With the New Year, there comes a sense of a new beginning; a clean page on which to write the story we want. People start out with the best of intentions, making a list of their New Year’s Resolutions, and taking the first steps in realizing their aspirations. Yet, while many aspire to achieve their goals, many will quit, and find themselves making the same goals the following year. This is so common that the entire concept has become a well-known punch-line.

One of the reasons some are successful while others aren’t lies in the difference between being interested, as opposed to being committed, to doing something.

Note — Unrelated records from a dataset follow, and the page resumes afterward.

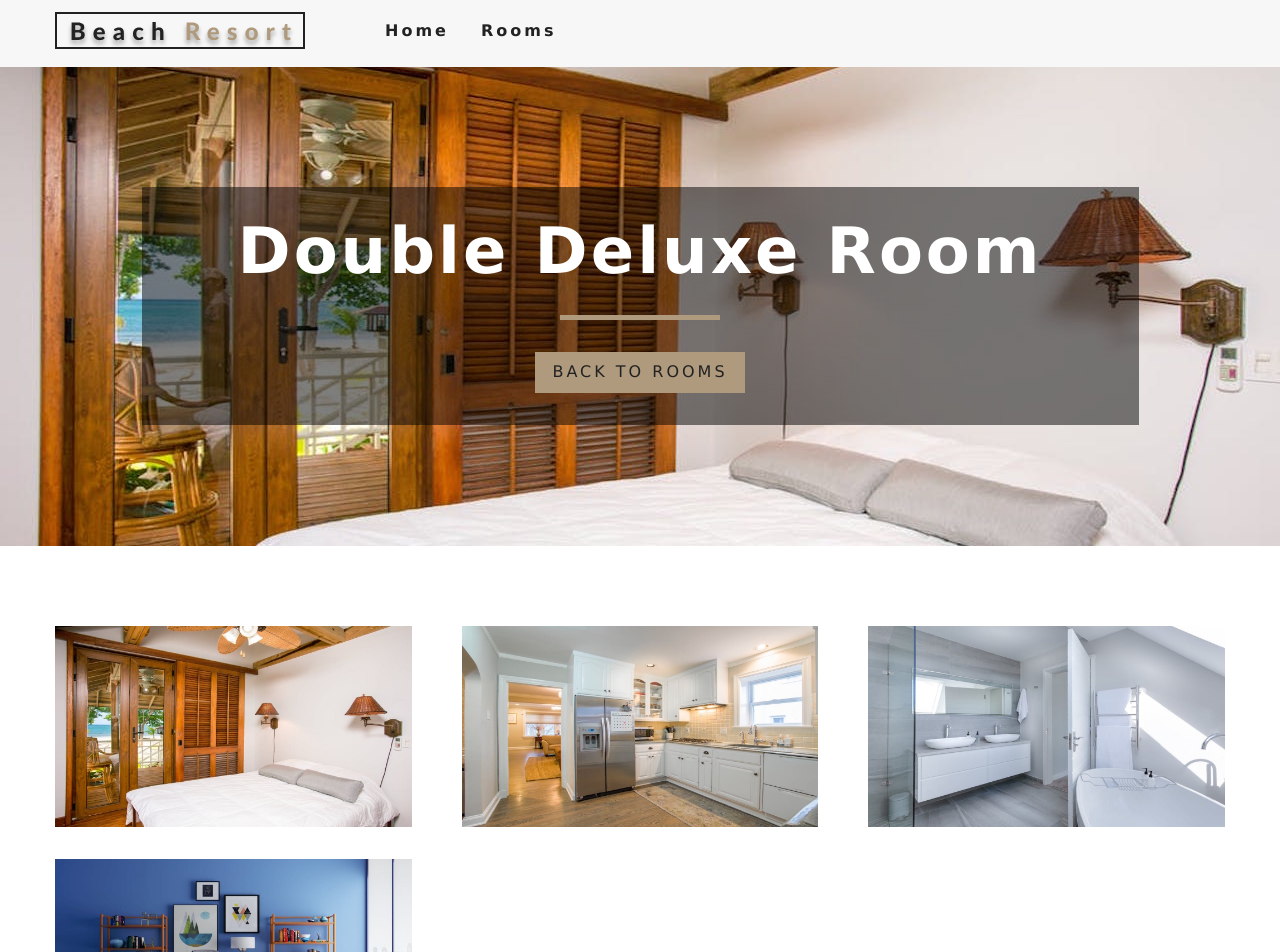
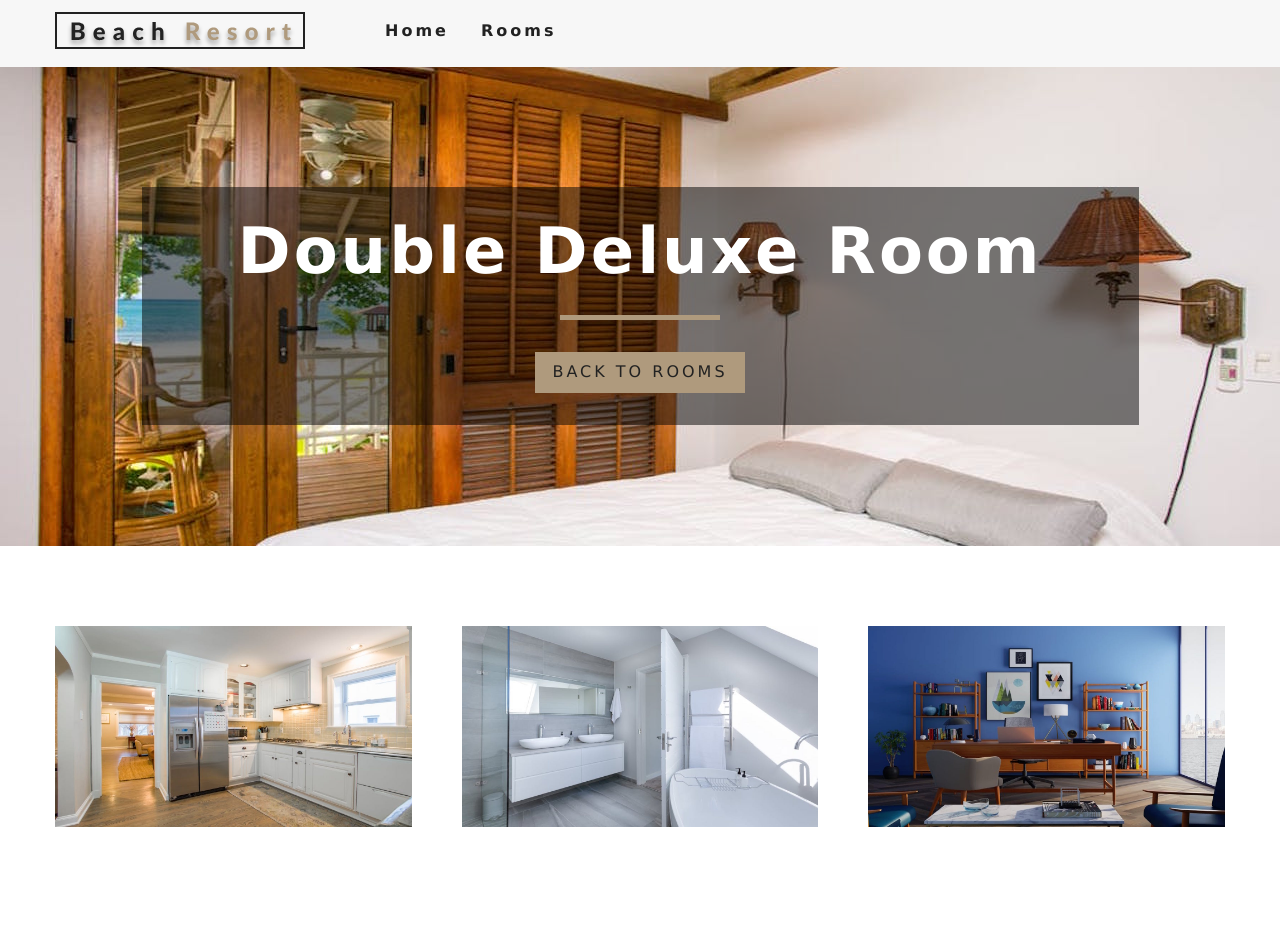
Before and after one commit to matovu-ronald/resorts-react-app, a React (Create React App) app: page /rooms/double-deluxe in a window 1280 px wide. Shown: the top 952 px of the page. After the commit the page ends 827 px from the top, so only its background shows below. Built offline with nearby package versions, Linux system fonts and the light colour scheme.

Commit message:
Destructuring image array to remove the hero image

```diff
--- a/src/pages/SingleRoom.js
+++ b/src/pages/SingleRoom.js
@@ -46,6 +46,9 @@ export default class SingleRoom extends Component {
       images
     } = room;
 
+    // Desstructuring the images array to remove the displayed hero image
+    const [mainImg, ...otherImages] = images;
+
     return (
         <>
             <StyledHero img={images[0] || this.state.defaulBcg}>
@@ -55,7 +58,7 @@ export default class SingleRoom extends Component {
             </StyledHero>
             <section className="single-room">
                 <div className="single-room-images">
-                    {images.map((image, index) => {
+                    {otherImages.map((image, index) => {
                         return <img key={index} src={image} alt={name} />
                     })}
                 </div>
```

Those who are simply interested in doing something plan on getting to it when it’s convenient. Whatever the goal, whether losing weight, finding a better job, or  finishing a college degree, the interested plan on doing it when they find the time, when everything lines up, or when they “feel like it.” So people interested in getting fit for the new year hit the gym, diligently putting in their time, for a few weeks. Soon, they start finding excuses as to why they can’t make it in as often. It becomes more and more inconvenient, until soon they’re not going at all.

The committed, on the other hand, do whatever they need to do in order to accomplish their goals. They learn everything they can about the pursuit, create a plan, and prioritize their time in order to assure they dedicate enough to the effort. They don’t allow anything to stand in their way. The committed don’t wait until they find the time, they make it. They don’t wait for everything to line up, they line everything up. They don’t wait until “they feel like it.” The committed follow through on the plan knowing the long-term goal will far outweigh any short-term feeling that may come and go along the way.

What were you interested in accomplishing last year, but never got around to?

Are you committed yet?